Update: this piece in the Guardian sums up what I was trying to say above.

Tuesday, November 30, 2010

Upgrading cable modem with built in wireless router

I had a cable modem with built in wireless router. Unfortunately, it did not support the faster wireless protocols. Since I want to use it to stream video from mythtv I needed to upgrade.
Now the simple (famous last words) thing to do was just to get a new wireless router and then just use the old one for its cable modem.
Of course, it isn't that simple. I had hoped I could just take a lead from one of the modem LAN ports and plug it in to the wireless router's WAN port.
What did work was the following set up:
  • Set both routers to use the same private network (192.168.0.*)
  • Have the modem serve DHCP, with local IP address
  • Set the wireless router IP address to (really just anything to avoid the modem IP address)
  • Turn off DHCP on the wireless router.
  • Cross fingers
This seems to work ok. New machines connecting to the wireless router get their IP addresses served by the modem, which happily sets the default gateway, DNS etc correctly.
The only downer is that I'm forced to use the modem configuration for firewall etc. and its firewall configuration is less powerful. Also, it doesn't seem to support assigning static IP addresses in its DHCP set up.

Friday, October 15, 2010

Maverick Meerkat initial impressions

I am not really a fan of reviews where the reviewer throws on a new distro, plays with it for 3 hours and then does a write up. I find it takes much longer to get a proper impression about a new distribution.

So, having said that I'm nonetheless going to give my initial impressions of Maverick Meerkat. I started switching a couple of weeks ago.

So far I have upgraded (or re-installed) 2 laptops, a netbook and 3 mythbuntu boxes. All bar the netbook have gone pretty smoothly (more on that below).

The new installer has some good improvements, such as doing work in the background while you are still answering questions, resulting in faster installs.

shotwell has replaced f-spot as the photo manager. I'm finding shotwell much, much faster than f-spot and all round a pleasure to use. Migration from f-spot is trivial as shotwell has an "import from f-spot" option. This worked a treat for me.

Ubuntu Software Centre has two new features I have already found very useful. History allows you to see the history of your package installs. Installed Software splits stuffup according to which repository they have come from. I've already found both these features invaluable.

Software sources has been moved from a standalone entry in the System->Administration menu to being part of the ubuntu software centre. You will find it under the Edit menu.

I do think Ubuntu releases could do with some more comprehensive release notes which list changes like this, it took me a while to track things down.

Upgrading the Acer Aspire, 11.6" ZA3

The problem with this netbook is that it has the poulsbo video chipset. Despite being an intel chipset, the drivers are closed source. However, there is now reasonable support and repositories with the necessary fixes were already available.

After upgrading, just:

add-apt-repository ppa:gma500/ppa

and install the poulsbo goodies from there.

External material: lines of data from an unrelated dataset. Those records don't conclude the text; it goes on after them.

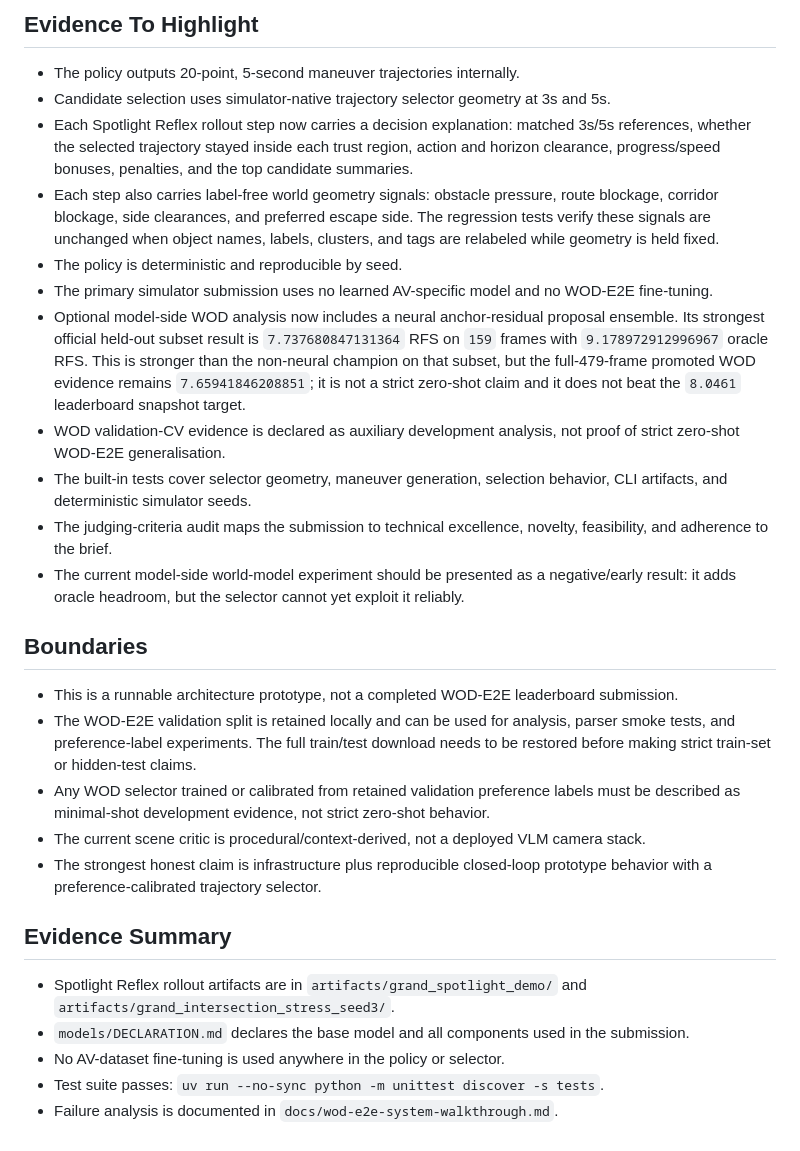
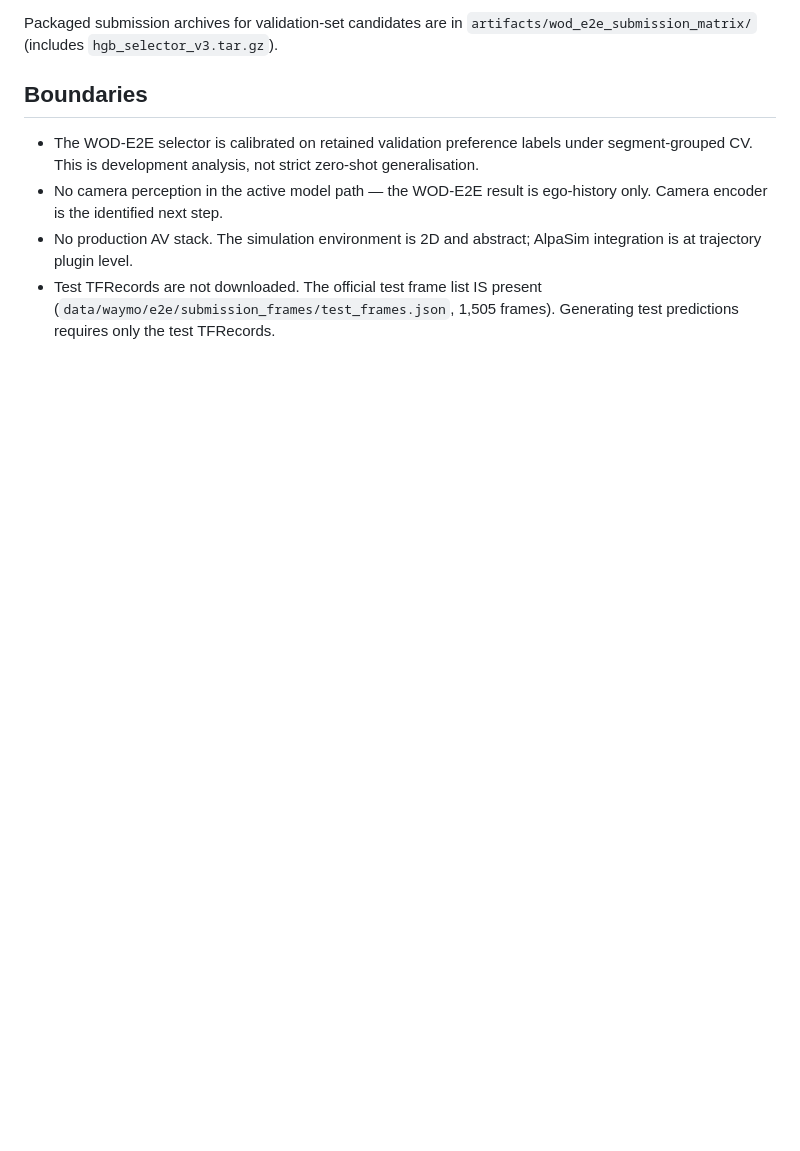
Before and after one commit to amtellezfernandez/minimal-shot-av, a Markdown page: docs/grand-submission.md, the part around one of its changes. GitHub-like rendering; blank space fills up the shorter version.

```diff
--- a/docs/grand-submission.md
+++ b/docs/grand-submission.md
@@ -70,54 +59,16 @@ Each command writes:
 
-## Evidence To Highlight
-
-- The policy outputs 20-point, 5-second maneuver trajectories internally.
-- Candidate selection uses simulator-native trajectory selector geometry at 3s and 5s.
-- Each Spotlight Reflex rollout step now carries a decision explanation:
-  matched 3s/5s references, whether the selected trajectory stayed inside each
-  trust region, action and horizon clearance, progress/speed bonuses, penalties,
-  and the top candidate summaries.
-- Each step also carries label-free world geometry signals: obstacle pressure,
-  route blockage, corridor blockage, side clearances, and preferred escape side.
-  The regression tests verify these signals are unchanged when object names,
-  labels, clusters, and tags are relabeled while geometry is held fixed.
-- The policy is deterministic and reproducible by seed.
-- The primary simulator submission uses no learned AV-specific model and no
-  WOD-E2E fine-tuning.
-- Optional model-side WOD analysis now includes a neural anchor-residual
-  proposal ensemble. Its strongest official held-out subset result is
-  `7.737680847131364` RFS on `159` frames with `9.178972912996967` oracle RFS.
-  This is stronger than the non-neural champion on that subset, but the
-  full-479-frame promoted WOD evidence remains `7.65941846208851`; it is not a
-  strict zero-shot claim and it does not beat the `8.0461` leaderboard snapshot
-  target.
-- WOD validation-CV evidence is declared as auxiliary development analysis, not
-  proof of strict zero-shot WOD-E2E generalisation.
-- The built-in tests cover selector geometry, maneuver generation, selection behavior, CLI artifacts, and deterministic simulator seeds.
-- The judging-criteria audit maps the submission to technical excellence,
-  novelty, feasibility, and adherence to the brief.
-- The current model-side world-model experiment should be presented as a
-  negative/early result: it adds oracle headroom, but the selector cannot yet
-  exploit it reliably.
+Packaged submission archives for validation-set candidates are in
+`artifacts/wod_e2e_submission_matrix/` (includes `hgb_selector_v3.tar.gz`).
 
 ## Boundaries
 
-- This is a runnable architecture prototype, not a completed WOD-E2E leaderboard submission.
-- The WOD-E2E validation split is retained locally and can be used for analysis,
-  parser smoke tests, and preference-label experiments. The full train/test
-  download needs to be restored before making strict train-set or hidden-test
-  claims.
-- Any WOD selector trained or calibrated from retained validation preference
-  labels must be described as minimal-shot development evidence, not strict
-  zero-shot behavior.
-- The current scene critic is procedural/context-derived, not a deployed VLM
-  camera stack.
-- The strongest honest claim is infrastructure plus reproducible closed-loop
-  prototype behavior with a preference-calibrated trajectory selector.
-
-## Evidence Summary
-
-- Spotlight Reflex rollout artifacts are in `artifacts/grand_spotlight_demo/` and `artifacts/grand_intersection_stress_seed3/`.
-- `models/DECLARATION.md` declares the base model and all components used in the submission.
-- No AV-dataset fine-tuning is used anywhere in the policy or selector.
-- Test suite passes: `uv run --no-sync python -m unittest discover -s tests`.
-- Failure analysis is documented in `docs/wod-e2e-system-walkthrough.md`.
+- The WOD-E2E selector is calibrated on retained validation preference labels
+  under segment-grouped CV. This is development analysis, not strict zero-shot
+  generalisation.
+- No camera perception in the active model path — the WOD-E2E result is ego-history
+  only. Camera encoder is the identified next step.
+- No production AV stack. The simulation environment is 2D and abstract;
+  AlpaSim integration is at trajectory plugin level.
+- Test TFRecords are not downloaded. The official test frame list IS present
+  (`data/waymo/e2e/submission_frames/test_frames.json`, 1,505 frames). Generating
+  test predictions requires only the test TFRecords.
```
Also changed, not shown: other parts of docs/grand-submission.md (+27 -38 lines), README.md (+4 -3 lines), docs/presentation.md (added, +255 -0 lines).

My upgrade on the netbook ran into a few problems. First, the installer told me it could not figure out the upgrade and told me it was probably due to third party stuff I had installed, but gave no clues as to which. If only I'd had the new softwar centre to allow me to browse what I'd installed from strange sources.

Happily, synaptic has a similar option. Using that, I guessed that it was the poulsbo goodies causing problems, so removed them and then fired up the installer. Success!

Now the install was going ok until I looked at the netbook and saw that everything seemed to have frozen. The window manager had crashed. Note to self, don't do a gui based upgrade after removing a bunch of the packages that your X server is using ;)

Sadly, I ended up killing the upgrade before I found the window asking me some question about which version of a config file I wanted. This had been hidden behind another window and, without a window manager running I couldn't see it.

The good news was that I was able to complete the upgrade using apt-get commands from the command line. A reboot got me to a console, I then added the poulsbo goodies, rebooted once more and all was good.